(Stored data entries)
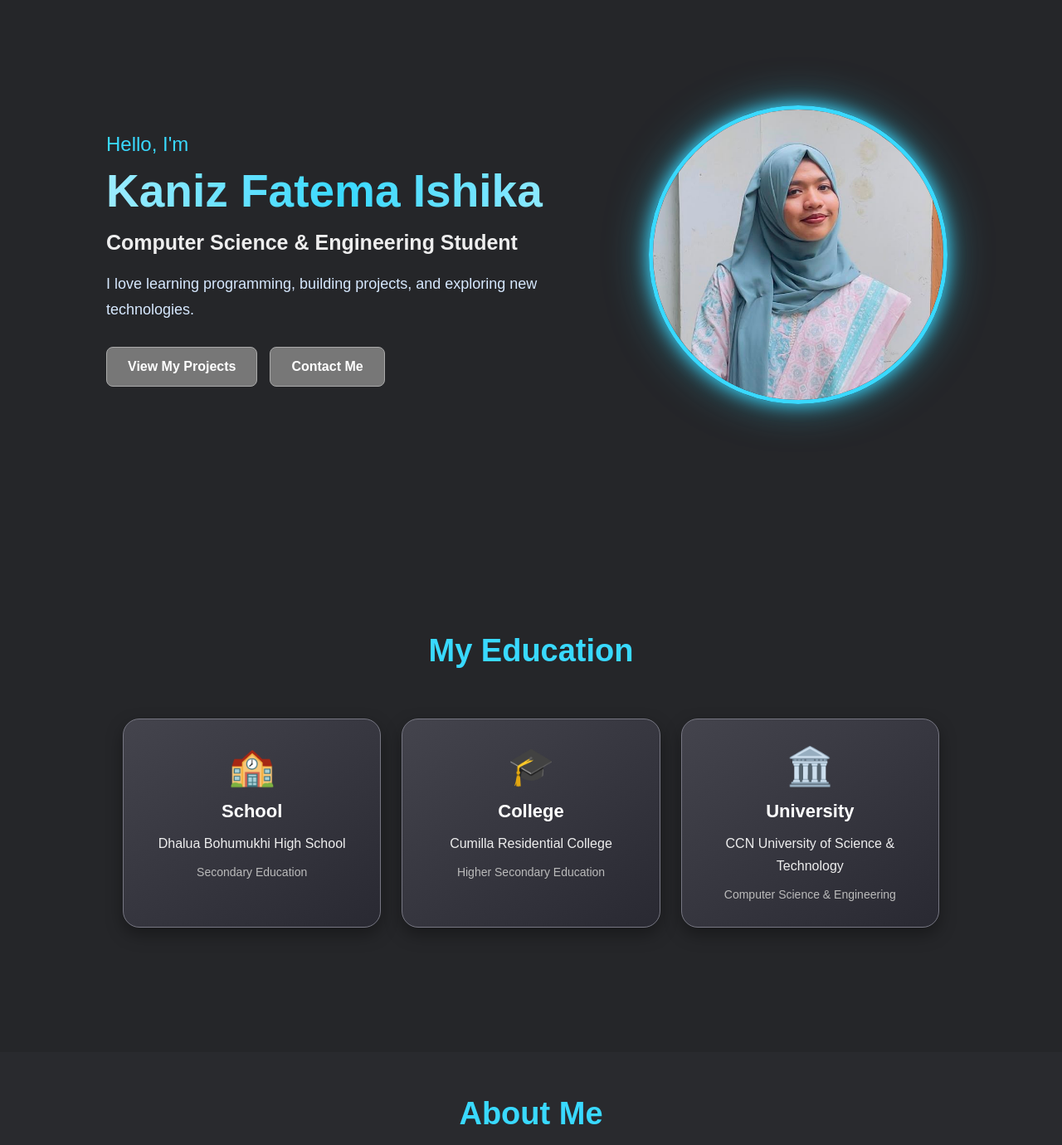
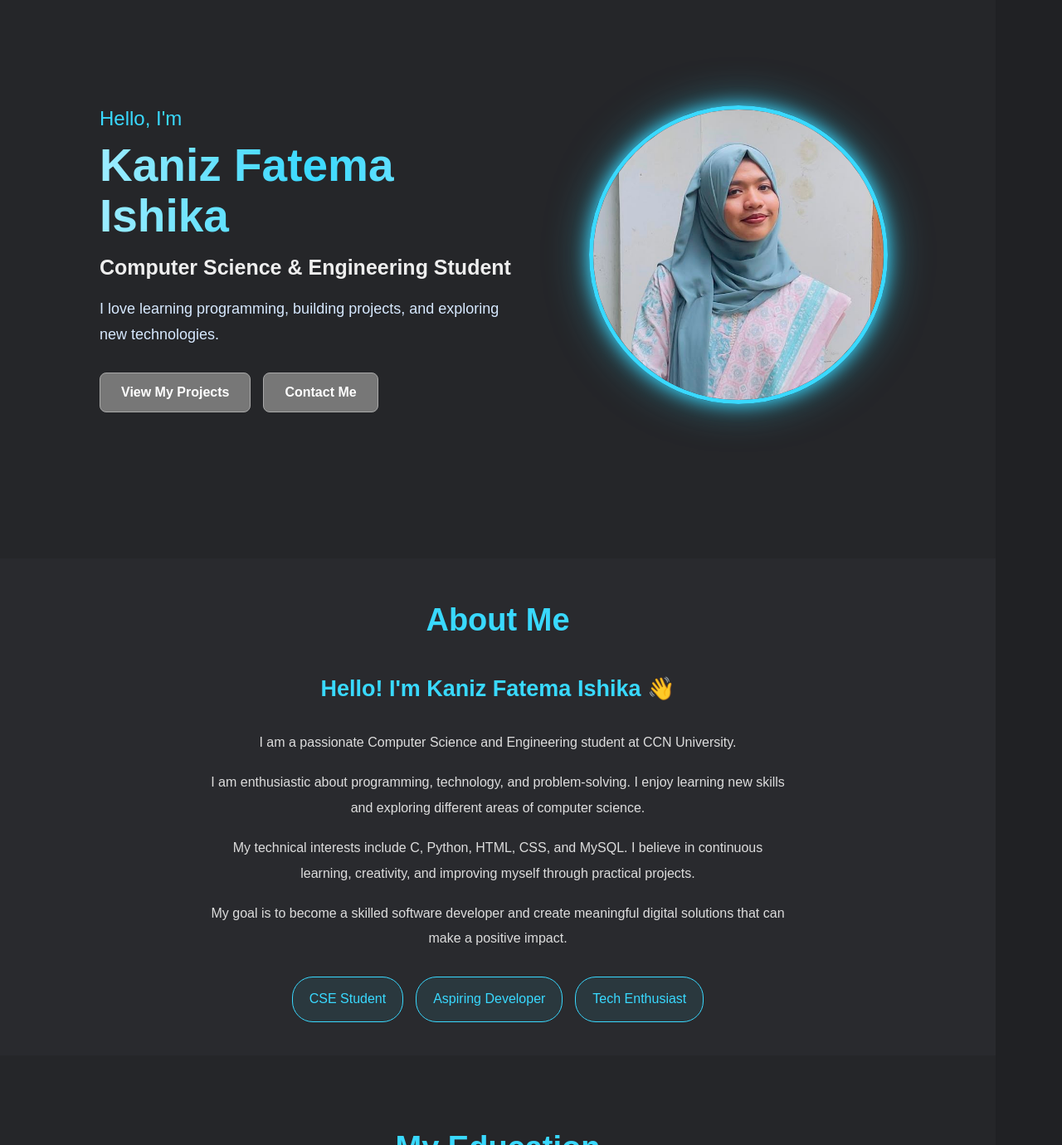
Before and after one commit to ishika405/ishika-s-portfolio, a plain HTML site: page index.html in a window 1280 px wide. Shown: the part 120-1500 px from the top of the page at 83% size. Drawn offline with Linux system fonts and the light colour scheme.

Commit message:
Add files via upload

```diff
--- a/index.html
+++ b/index.html
@@ -2,7 +2,7 @@
 <html lang="en">
 <head>
     <meta charset="UTF-8">
-    <meta name="viewport" content="width=device-width, initial-scale=1.0">
+    <meta name="viewport" content="width=1200">
     <title>Kaniz Fatema Ishika | Portfolio</title>
     <link rel="stylesheet" href="style.css">
 </head>
@@ -41,6 +41,25 @@
     </div>
 </section>
 
+
+<section id="about" class="section">
+    <h2>About Me</h2>
+    <div class="about-container">
+        <div class="about-content">
+            <h3>Hello! I'm Kaniz Fatema Ishika 👋</h3>
+            <p>I am a passionate Computer Science and Engineering student at CCN University.</p>
+            <p>I am enthusiastic about programming, technology, and problem-solving. I enjoy learning new skills and exploring different areas of computer science.</p>
+            <p>My technical interests include C, Python, HTML, CSS, and MySQL. I believe in continuous learning, creativity, and improving myself through practical projects.</p>
+            <p>My goal is to become a skilled software developer and create meaningful digital solutions that can make a positive impact.</p>
+
+            <div class="about-tags">
+                <span>CSE Student</span>
+                <span>Aspiring Developer</span>
+                <span>Tech Enthusiast</span>
+            </div>
+        </div>
+    </div>
+</section>
 <section id="education" class="section">
     <h2>My Education</h2>
     <div class="education-container">
@@ -63,25 +82,6 @@
             <h3>University</h3>
             <p>CCN University of Science & Technology</p>
             <span>Computer Science & Engineering</span>
-        </div>
-    </div>
-</section>
-
-<section id="about" class="section">
-    <h2>About Me</h2>
-    <div class="about-container">
-        <div class="about-content">
-            <h3>Hello! I'm Kaniz Fatema Ishika 👋</h3>
-            <p>I am a passionate Computer Science and Engineering student at CCN University.</p>
-            <p>I am enthusiastic about programming, technology, and problem-solving. I enjoy learning new skills and exploring different areas of computer science.</p>
-            <p>My technical interests include C, Python, HTML, CSS, and MySQL. I believe in continuous learning, creativity, and improving myself through practical projects.</p>
-            <p>My goal is to become a skilled software developer and create meaningful digital solutions that can make a positive impact.</p>
-
-            <div class="about-tags">
-                <span>CSE Student</span>
-                <span>Aspiring Developer</span>
-                <span>Tech Enthusiast</span>
-            </div>
         </div>
     </div>
 </section>
--- a/style.css
+++ b/style.css
@@ -1324,3 +1324,59 @@ nav ul li a:hover {
         flex-wrap: wrap;
     }
 }
+/* DESKTOP VIEW ON ALL DEVICES */
+
+body {
+    min-width: 1200px !important;
+    width: 1200px;
+    overflow-x: auto !important;
+}
+
+/* Navbar */
+nav {
+    min-width: 1200px;
+}
+
+nav ul {
+    display: flex !important;
+    flex-wrap: nowrap !important;
+    gap: 25px;
+}
+
+/* Hero Section */
+.hero {
+    flex-direction: row !important;
+    text-align: left !important;
+    min-width: 1200px;
+}
+
+.hero-text {
+    text-align: left !important;
+}
+
+.hero-image {
+    flex: 0 0 380px !important;
+}
+
+/* Education */
+.education-container {
+    display: grid !important;
+    grid-template-columns: repeat(3, 1fr) !important;
+}
+
+/* Projects */
+.projects-container {
+    display: grid !important;
+    grid-template-columns: repeat(3, 1fr) !important;
+}
+
+/* Sections */
+.section {
+    width: 100%;
+    min-width: 1200px;
+}
+
+/* Buttons */
+.buttons {
+    flex-wrap: nowrap !important;
+}
```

- **Assignment**
Filter the entries down to the lines that include the string "container".

- **Answer to the exercise**
+    <div class="about-container">
     <div class="education-container">
-    <div class="about-container">
+.education-container {
+.projects-container {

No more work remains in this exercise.